For this blog, we will be focusing on the guideline that states peer support is transparent.
Why is this guideline important?
We have all been there at one time or another – whether it’s when we are filing taxes, signing a lease, or even visiting the doctor. While trying to gain access to necessities like housing or health care, we are often met with complicated legal language or policy conversations. Despite whatever purpose the language may serve, it can make things seem more confusing or even intimidating rather than supportive when it comes to having our needs met. While more organizations are finding ways of working transparently with the communities they serve, there is still a lot that needs to be done in order to support individuals in making informed decisions based on clear communication.
Peer Support Professionals can be a wonderful source of supportive transparency. First off, having lived experience of what it’s like to navigate through certain systems or resources can help Peer Support Professionals “pull back the curtain” for other’s who may be seeking similar resources. But perhaps most importantly, Peer Support Professionals should always strive to be a source of transparency through their own work by using clear and understandable language, being open about what they can do in their role, and using what NAPS calls a “humanistic manner.”
A humanistic approach is the belief that each person is uniquely valuable and that they will be best supported through genuine person-to-person relationships. Genuine relationships cannot be established through complicated language or confusing policies. By engaging in the value of being transparent with others, Peer Support Professionals can achieve this kind of connection in order to support others in their recovery. And there are so many different ways this can be done.
What does this guideline look like in practice?
When working with someone new, one of the first things you should try to do as a Peer Support Professional is explain a little bit about your role and the kind of support you can provide. There will always be opportunities later on to expand on what a Peer Support Professional can do, so there isn’t a need to dive too deeply in your first meeting. Especially if the person you are working with needs immediate support or has a limited amount of time. However, there are certainly a number of things that can be helpful for a person to know at the start of the supportive relationship:

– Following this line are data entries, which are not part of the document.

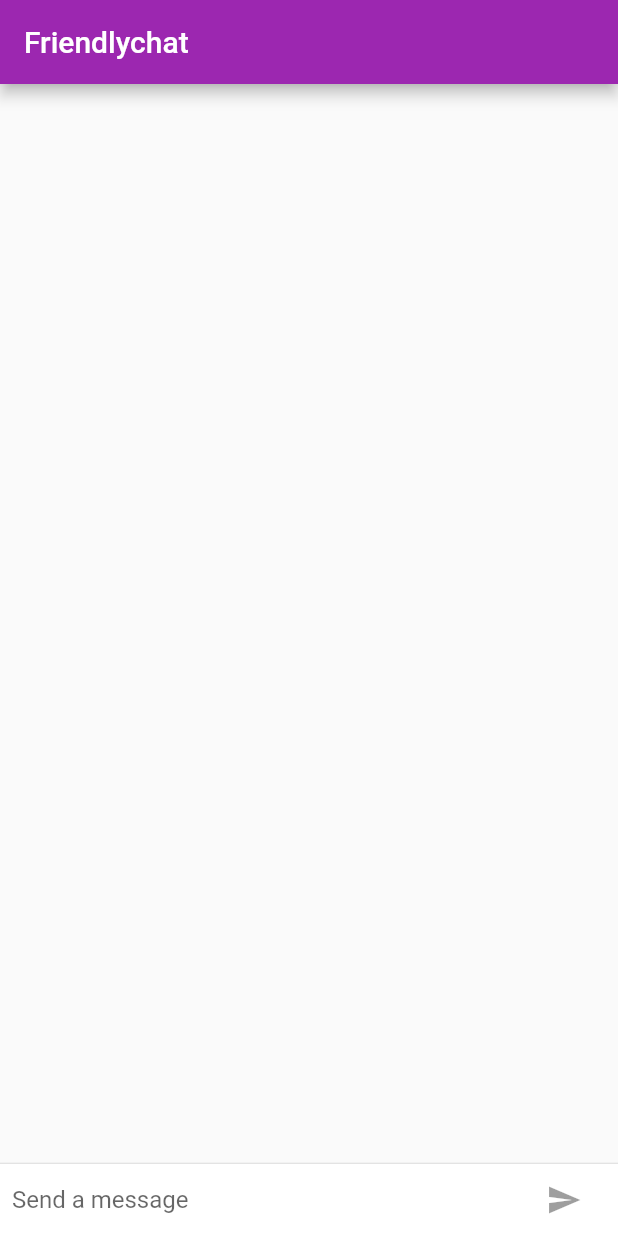
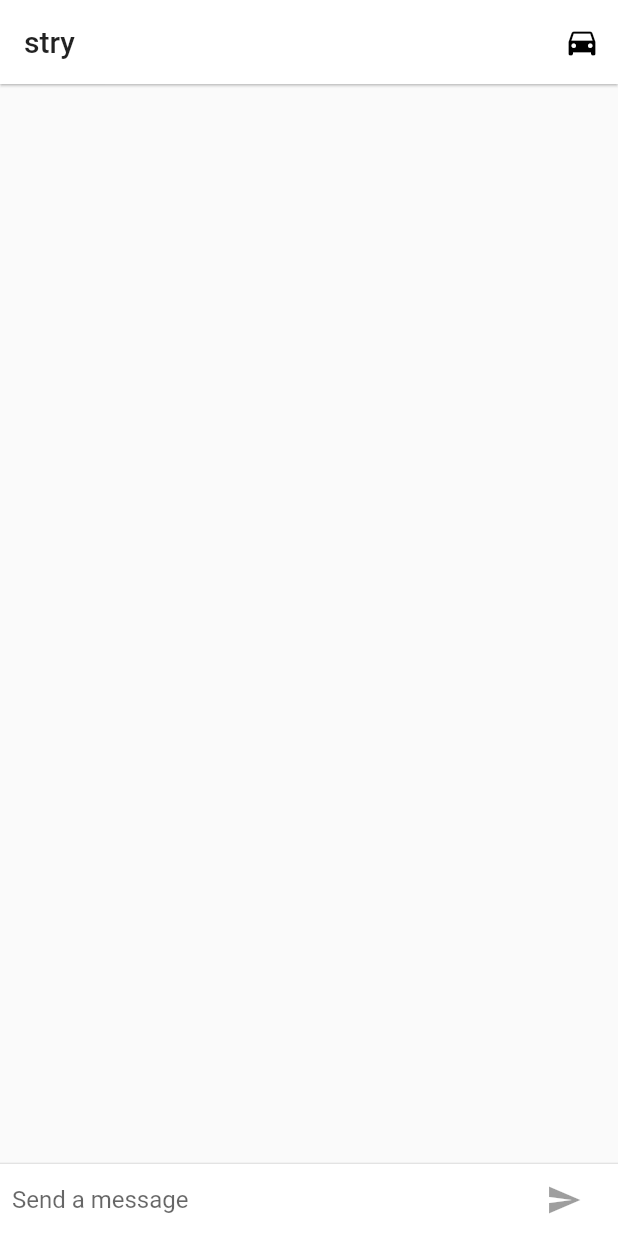
Before and after one commit to reyhanjav/story_app, a Flutter app: the screen it shows after launch, on a phone screen of 412 x 824 dp. Run offline on Flutter 3.47's test engine with Material 2 defaults, Android fonts, the phone set to English and light mode, and no system bars.

Commit message:
first commit

```diff
--- a/lib/main.dart
+++ b/lib/main.dart
@@ -1,31 +1,19 @@
-// Replace the code in main.dart with the following.
-
 import 'package:flutter/material.dart';
-import 'package:flutter/cupertino.dart';
 import 'package:flutter/foundation.dart';
 
 void main() {
-  runApp(new FriendlychatApp());
+  runApp(new StryApp());
 }
-final ThemeData kIOSTheme = new ThemeData(
-  primarySwatch: Colors.orange,
-  primaryColor: Colors.grey[100],
-  primaryColorBrightness: Brightness.light,
-);
 
-final ThemeData kDefaultTheme = new ThemeData(
-  primarySwatch: Colors.purple,
-  accentColor: Colors.orangeAccent[400],
-);
-
-class FriendlychatApp extends StatelessWidget {
+class StryApp extends StatelessWidget {
   @override
   Widget build(BuildContext context) {
     return new MaterialApp(
-      title: "Friendlychat",
-      theme: defaultTargetPlatform == TargetPlatform.iOS         //new
-        ? kIOSTheme                                              //new
-        : kDefaultTheme,                                         //new
+      title: "stry",
+      theme: new ThemeData(
+        primaryColor: Colors.white,
+        accentColor: Colors.indigoAccent[400],
+      ),                                        //new
       home: new ChatScreen(),
     );
   }
@@ -48,9 +36,18 @@ class ChatScreenState extends State<ChatScreen> with TickerProviderStateMixin {
   Widget build(BuildContext context) {
   return new Scaffold(
     appBar: new AppBar(
-        title: new Text("Friendlychat"),
-        elevation:
-            Theme.of(context).platform == TargetPlatform.iOS ? 0.0 : 4.0),
+        title: new Text("stry"),
+        elevation: 0.7,
+        actions: <Widget>[
+            // action button
+            new IconButton(
+              icon: new Icon(Icons.directions_car),
+              onPressed: () {
+              },
+            ),
+        ],
+        ),
+
     body: new Container(                                             //modified
         child: new Column(                                           //modified
           children: <Widget>[
@@ -109,12 +106,7 @@ void dispose() {                                                   //new
           ),
           new Container(
    margin: new EdgeInsets.symmetric(horizontal: 4.0),
-   child: Theme.of(context).platform == TargetPlatform.iOS ?  //modified
-   new CupertinoButton(                                       //new
-     child: new Text("Send"),                                 //new
-     onPressed: _isComposing                                  //new
-         ? () =>  _handleSubmitted(_textController.text)      //new
-         : null,) :                                           //new
+   child:                                            //new
    new IconButton(                                            //modified
        icon: new Icon(Icons.send),
        onPressed: _isComposing ?
```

- Let them know that as a Peer Support Professional, you are a person with lived experience.
- Clarify that your role as a Peer Support Professional is different from a provider role like a case manager or a therapist and spell out some of those differences.
- List any policies and procedures that you as a Peer Support Professional must adhere to like privacy and confidentiality, especially if they provide information to you that must be shared with others.

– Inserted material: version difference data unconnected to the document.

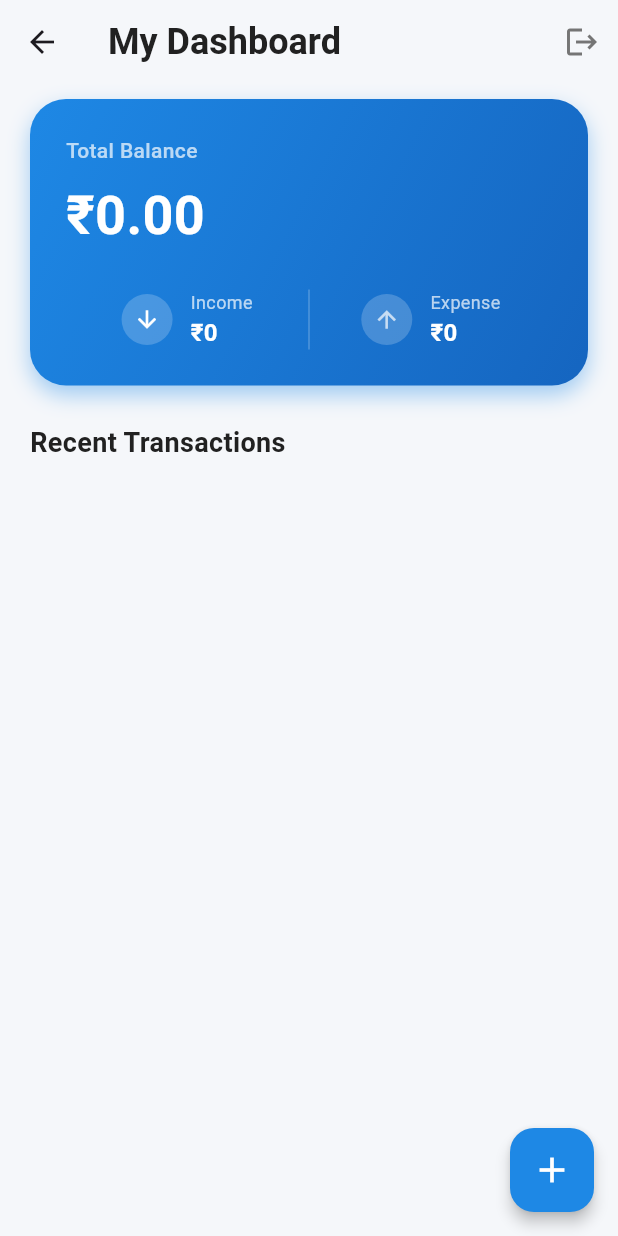
After one commit to Jeeva-21BSR017/ExpenseTracker, a Flutter app: the UserDashboard screen opened by its route, on a phone screen of 412 x 824 dp. The commit adds this screen. Run offline on Flutter 3.47's test engine with Material 3 defaults, Android fonts, the phone set to English and light mode, and no system bars; our stand-ins replace cloud_firestore, firebase_auth, firebase_core, get, google_sign_in; accounts and stored records are empty; network calls fail.

Commit message:
feat(user_dashboard): implemented transaction model, service, and dashboard UI

```diff
--- a/lib/controllers/auth_controller.dart
+++ b/lib/controllers/auth_controller.dart
@@ -97,4 +97,10 @@ class AuthController extends GetxController {
       isLoading.value = false;
     }
   }
+
+  // 4. Logout
+  Future<void> logout() async {
+    await _authService.signOut();
+    Get.offAllNamed(AppRoutes.login);
+  }
 }
--- /dev/null
+++ b/lib/controllers/home_controller.dart
@@ -0,0 +1,59 @@
+import 'package:get/get.dart';
+import 'package:firebase_auth/firebase_auth.dart';
+import '../models/transaction_model.dart';
+import '../services/firestore_service.dart';
+
+class HomeController extends GetxController {
+  final FirestoreService _firestoreService = FirestoreService();
+  final FirebaseAuth _auth = FirebaseAuth.instance;
+
+  var transactions = <TransactionModel>[].obs;
+  var isLoading = true.obs;
+
+  var totalBalance = 0.0.obs;
+  var totalIncome = 0.0.obs;
+  var totalExpense = 0.0.obs;
+
+  @override
+  void onInit() {
+    super.onInit();
+    String uid = _auth.currentUser!.uid;
+    transactions.bindStream(_firestoreService.getTransactions(uid));
+    ever(transactions, (_) => calculateTotals());
+  }
+
+  void calculateTotals() {
+    double income = 0.0;
+    double expense = 0.0;
+
+    for (var t in transactions) {
+      if (t.type == 'income') {
+        income += t.amount;
+      } else {
+        expense += t.amount;
+      }
+    }
+
+    totalIncome.value = income;
+    totalExpense.value = expense;
+    totalBalance.value = income - expense;
+  }
+
+  Future<void> addTransaction(TransactionModel t) async {
+    try {
+      await _firestoreService.addTransaction(t);
+      Get.back();
+      Get.snackbar(
+        "Success",
+        "Transaction added",
+        snackPosition: SnackPosition.BOTTOM,
+      );
+    } catch (e) {
+      Get.snackbar("Error", e.toString());
+    }
+  }
+
+  Future<void> deleteTransaction(String id) async {
+    await _firestoreService.deleteTransaction(id);
+  }
+}
--- /dev/null
+++ b/lib/models/transaction_model.dart
@@ -0,0 +1,47 @@
+import 'package:cloud_firestore/cloud_firestore.dart';
+
+class TransactionModel {
+  final String id;
+  final String uid;
+  final double amount;
+  final String type;
+  final String category;
+  final String note;
+  final DateTime date;
+
+  TransactionModel({
+    required this.id,
+    required this.uid,
+    required this.amount,
+    required this.type,
+    required this.category,
+    required this.note,
+    required this.date,
+  });
+
+  factory TransactionModel.fromMap(
+    Map<String, dynamic> data,
+    String documentId,
+  ) {
+    return TransactionModel(
+      id: documentId,
+      uid: data['uid'] ?? '',
+      amount: (data['amount'] ?? 0.0).toDouble(),
+      type: data['type'] ?? 'expense',
+      category: data['category'] ?? 'General',
+      note: data['note'] ?? '',
+      date: (data['date'] as Timestamp).toDate(),
+    );
+  }
+
+  Map<String, dynamic> toMap() {
+    return {
+      'uid': uid,
+      'amount': amount,
+      'type': type,
+      'category': category,
+      'note': note,
+      'date': Timestamp.fromDate(date),
+    };
+  }
+}
--- /dev/null
+++ b/lib/services/firestore_service.dart
@@ -0,0 +1,28 @@
+import 'package:cloud_firestore/cloud_firestore.dart';
+import '../models/transaction_model.dart';
+
+class FirestoreService {
+  final FirebaseFirestore _db = FirebaseFirestore.instance;
+
+  // 1. Add Transaction
+  Future<void> addTransaction(TransactionModel transaction) async {
+    await _db.collection('transactions').add(transaction.toMap());
+  }
+
+  // 2. Get Transactions Stream
+  Stream<List<TransactionModel>> getTransactions(String uid) {
+    return _db
+        .collection('transactions')
+        .where('uid', isEqualTo: uid)
+        .snapshots()
+        .map(
+          (snapshot) => snapshot.docs
+              .map((doc) => TransactionModel.fromMap(doc.data(), doc.id))
+              .toList(),
+        );
+  }
+
+  Future<void> deleteTransaction(String id) async {
+    await _db.collection('transactions').doc(id).delete();
+  }
+}
--- /dev/null
+++ b/lib/views/user/user_dashboard.dart
@@ -0,0 +1,352 @@
+import 'package:flutter/material.dart';
+import 'package:get/get.dart';
+import 'package:intl/intl.dart';
+import '../../controllers/home_controller.dart';
+import '../../controllers/auth_controller.dart';
+import '../../utils/app_colors.dart';
+import 'add_transaction_sheet.dart';
+
+class UserDashboard extends StatelessWidget {
+  const UserDashboard({super.key});
+
+  @override
+  Widget build(BuildContext context) {
+    final HomeController homeController = Get.put(HomeController());
+    final AuthController authController = Get.find();
+
+    return Scaffold(
+      backgroundColor: AppColors.background,
+      appBar: AppBar(
+        elevation: 0,
+        backgroundColor: AppColors.background,
+        title: const Column(
+          crossAxisAlignment: CrossAxisAlignment.start,
+          children: [
+            Text(
+              "My Dashboard",
+              style: TextStyle(
+                color: AppColors.textPrimary,
+                fontSize: 24,
+                fontWeight: FontWeight.bold,
+              ),
+            ),
+          ],
+        ),
+        actions: [
+          IconButton(
+            icon: const Icon(Icons.logout, color: AppColors.textSecondary),
+            onPressed: () => authController.logout(),
+          ),
+        ],
+      ),
+      body: Column(
+        crossAxisAlignment: CrossAxisAlignment.start,
+        children: [
+          const SizedBox(height: 10),
+
+          _buildSummaryCard(homeController),
+
+          Padding(
+            padding: const EdgeInsets.fromLTRB(20, 25, 20, 10),
+            child: Row(
+              mainAxisAlignment: MainAxisAlignment.spaceBetween,
+              children: const [
+                Text(
+                  "Recent Transactions",
+                  style: TextStyle(
+                    fontSize: 18,
+                    fontWeight: FontWeight.bold,
+                    color: AppColors.textPrimary,
+                  ),
+                ),
+              ],
+            ),
+          ),
+
+          Expanded(
+            child: Obx(() {
+              if (homeController.isLoading.isTrue &&
+                  homeController.transactions.isEmpty) {
+                return const SizedBox();
+              }
+
+              if (homeController.transactions.isEmpty) {
+                return Center(
+                  child: Column(
+                    mainAxisAlignment: MainAxisAlignment.center,
+                    children: const [
+                      Icon(
+                        Icons.account_balance_wallet_outlined,
+                        size: 64,
+                        color: Colors.grey,
+                      ),
+                      SizedBox(height: 10),
+                      Text(
+                        "No transactions yet",
+                        style: TextStyle(color: Colors.grey),
+                      ),
+                    ],
+                  ),
+                );
+              }
+
+              return ListView.separated(
+                itemCount: homeController.transactions.length,
+                padding: const EdgeInsets.symmetric(
+                  horizontal: 20,
+                  vertical: 10,
+                ),
+                separatorBuilder: (_, __) => const SizedBox(height: 12),
+                itemBuilder: (context, index) {
+                  final t = homeController.transactions[index];
+                  return _buildTransactionItem(context, t, homeController);
+                },
+              );
+            }),
+          ),
+        ],
+      ),
+      floatingActionButton: FloatingActionButton(
+        backgroundColor: AppColors.primary,
+        elevation: 4,
+        shape: RoundedRectangleBorder(borderRadius: BorderRadius.circular(16)),
+        child: const Icon(Icons.add, color: Colors.white, size: 28),
+        onPressed: () {
+          showModalBottomSheet(
+            context: context,
+            isScrollControlled: true,
+            backgroundColor: Colors.transparent,
+            builder: (_) => const AddTransactionSheet(),
+          );
+        },
+      ),
+    );
+  }
+
+  Widget _buildSummaryCard(HomeController controller) {
+    return Container(
+      width: double.infinity,
+      margin: const EdgeInsets.symmetric(horizontal: 20),
+      padding: const EdgeInsets.all(24),
+      decoration: BoxDecoration(
+        gradient: const LinearGradient(
+          colors: [AppColors.primary, AppColors.primaryDark],
+          begin: Alignment.topLeft,
+          end: Alignment.bottomRight,
+        ),
+        borderRadius: BorderRadius.circular(24),
+        boxShadow: [
+          BoxShadow(
+            color: AppColors.primary.withValues(alpha: 0.4),
+            blurRadius: 12,
+            offset: const Offset(0, 6),
+          ),
+        ],
+      ),
+      child: Column(
+        crossAxisAlignment: CrossAxisAlignment.start,
+        children: [
+          const Text(
+            "Total Balance",
+            style: TextStyle(
+              color: Colors.white70,
+              fontSize: 14,
+              fontWeight: FontWeight.w500,
+            ),
+          ),
+          const SizedBox(height: 8),
+          Obx(
+            () => Text(
+              "\₹${controller.totalBalance.value.toStringAsFixed(2)}",
+              style: const TextStyle(
+                color: Colors.white,
+                fontSize: 36,
+                fontWeight: FontWeight.bold,
+              ),
+            ),
+          ),
+          const SizedBox(height: 24),
+          Row(
+            children: [
+              Expanded(
+                child: _buildMoneyInfo(
+                  Icons.arrow_downward,
+                  "Income",
+                  controller.totalIncome,
+                  Colors.white,
+                ),
+              ),
+              Container(width: 1, height: 40, color: Colors.white24), // Divider
+              Expanded(
+                child: _buildMoneyInfo(
+                  Icons.arrow_upward,
+                  "Expense",
+                  controller.totalExpense,
+                  Colors.white70,
+                ),
+              ),
+            ],
+          ),
+        ],
+      ),
+    );
+  }
+
+  Widget _buildMoneyInfo(
+    IconData icon,
+    String label,
+    RxDouble value,
+    Color iconColor,
+  ) {
+    return Row(
+      mainAxisAlignment: MainAxisAlignment.center,
+      children: [
+        Container(
+          padding: const EdgeInsets.all(8),
+          decoration: BoxDecoration(
+            color: Colors.white.withValues(alpha: 0.2),
+            shape: BoxShape.circle,
+          ),
+          child: Icon(icon, color: iconColor, size: 18),
+        ),
+        const SizedBox(width: 12),
+        Column(
+          crossAxisAlignment: CrossAxisAlignment.start,
+          children: [
+            Text(
+              label,
+              style: const TextStyle(color: Colors.white70, fontSize: 12),
+            ),
+            Obx(
+              () => Text(
+                "\₹${value.value.toStringAsFixed(0)}",
+                style: const TextStyle(
+                  color: Colors.white,
+                  fontWeight: FontWeight.w600,
+                  fontSize: 16,
+                ),
+              ),
+            ),
+          ],
+        ),
+      ],
+    );
+  }
+
+  Widget _buildTransactionItem(
+    BuildContext context,
+    dynamic t,
+    HomeController controller,
+  ) {
+    final isIncome = t.type == 'income';
+    final color = isIncome ? AppColors.accent : AppColors.error;
+
+    return Container(
+      padding: const EdgeInsets.all(16),
+      decoration: BoxDecoration(
+        color: Colors.white,
+        borderRadius: BorderRadius.circular(16),
+        boxShadow: [
+          BoxShadow(
+            color: Colors.black.withValues(alpha: 0.03),
+            blurRadius: 8,
+            offset: const Offset(0, 2),
+          ),
+        ],
+      ),
+      child: Row(
+        children: [
+          Container(
+            width: 48,
+            height: 48,
+            decoration: BoxDecoration(
+              color: color.withValues(alpha: 0.1),
+              borderRadius: BorderRadius.circular(12),
+            ),
+            child: Icon(
+              isIncome
+                  ? Icons.arrow_downward_rounded
+                  : Icons.shopping_bag_outlined,
+              color: color,
+              size: 24,
+            ),
+          ),
+          const SizedBox(width: 16),
+
+          // Text Info
+          Expanded(
+            child: Column(
+              crossAxisAlignment: CrossAxisAlignment.start,
+              children: [
+                Text(
+                  t.category,
+                  style: const TextStyle(
+                    fontWeight: FontWeight.bold,
+                    fontSize: 16,
+                    color: AppColors.textPrimary,
+                  ),
+                ),
+                const SizedBox(height: 4),
+                Text(
+                  DateFormat.MMMd().format(t.date),
+                  style: const TextStyle(
+                    color: AppColors.textSecondary,
+                    fontSize: 13,
+                  ),
+                ),
+              ],
+            ),
+          ),
+
+          Column(
+            crossAxisAlignment: CrossAxisAlignment.end,
+            children: [
+              Text(
+                "${isIncome ? '+' : '-'}\₹${t.amount.toStringAsFixed(2)}",
+                style: TextStyle(
+                  fontWeight: FontWeight.bold,
+                  fontSize: 16,
+                  color: color,
+                ),
+              ),
+              const SizedBox(height: 4),
+              GestureDetector(
+                onTap: () =>
+                    _showDeleteConfirmDialog(context, t.id, controller),
+                child: Row(
+                  children: const [
+                    Icon(Icons.delete_outline, size: 16, color: Colors.grey),
+                    SizedBox(width: 4),
+                    Text(
+                      "Delete",
+                      style: TextStyle(fontSize: 12, color: Colors.grey),
+                    ),
+                  ],
+                ),
+              ),
+            ],
+          ),
+        ],
+      ),
+    );
+  }
+
+  void _showDeleteConfirmDialog(
+    BuildContext context,
+    String id,
+    HomeController controller,
+  ) {
+    Get.defaultDialog(
+      title: "Delete Transaction",
+      middleText: "Are you sure you want to delete this?",
+      textCancel: "Cancel",
+      textConfirm: "Delete",
+      confirmTextColor: Colors.white,
+      buttonColor: AppColors.error,
+      onConfirm: () {
+        controller.deleteTransaction(id);
+        Get.back();
+      },
+    );
+  }
+}
```
Also changed, not shown: lib/main.dart (+9 -14 lines), lib/views/user/add_transaction_sheet.dart (added, +157 -0 lines).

- Inform them of any other specific organizational rules or procedures that you have to follow as an employee (i.e. time limits or mandated reporting) that will impact your relationship.
Giving a brief explanation of what a Peer Support Professional can do and the rules you have to follow at the start of your work together allows a person to make informed decisions about how they’d like to move forward. Additionally, if clear expectations are set and understood by all, you will both feel a lot more comfortable as you communicate and build your supportive partnership.
As your journey together continues or as you work with other people, remember to continually strive for that same level of mutual understanding and transparency. For example, always try to use clear plain language, rather than clinical language or other kinds of medical jargon. This can not only help further the distinction between providers and Peer Support Professionals, but it can also make sure you are both on the same page when discussing things like wellness tools or recovery program options.
How to use this guideline moving forward
While recovery can be an incredibly empowering experience, it is not without its challenges that may leave someone feeling lost. It can also be especially easy to feel disoriented by systems that are designed to support us on that journey but might be confusing to engage with. By following this guideline of transparency, Peer Support Professionals can provide a kind of clarity and humanness that not only promotes a stronger human connection, but also allows others the opportunity to take charge of their recovery journey.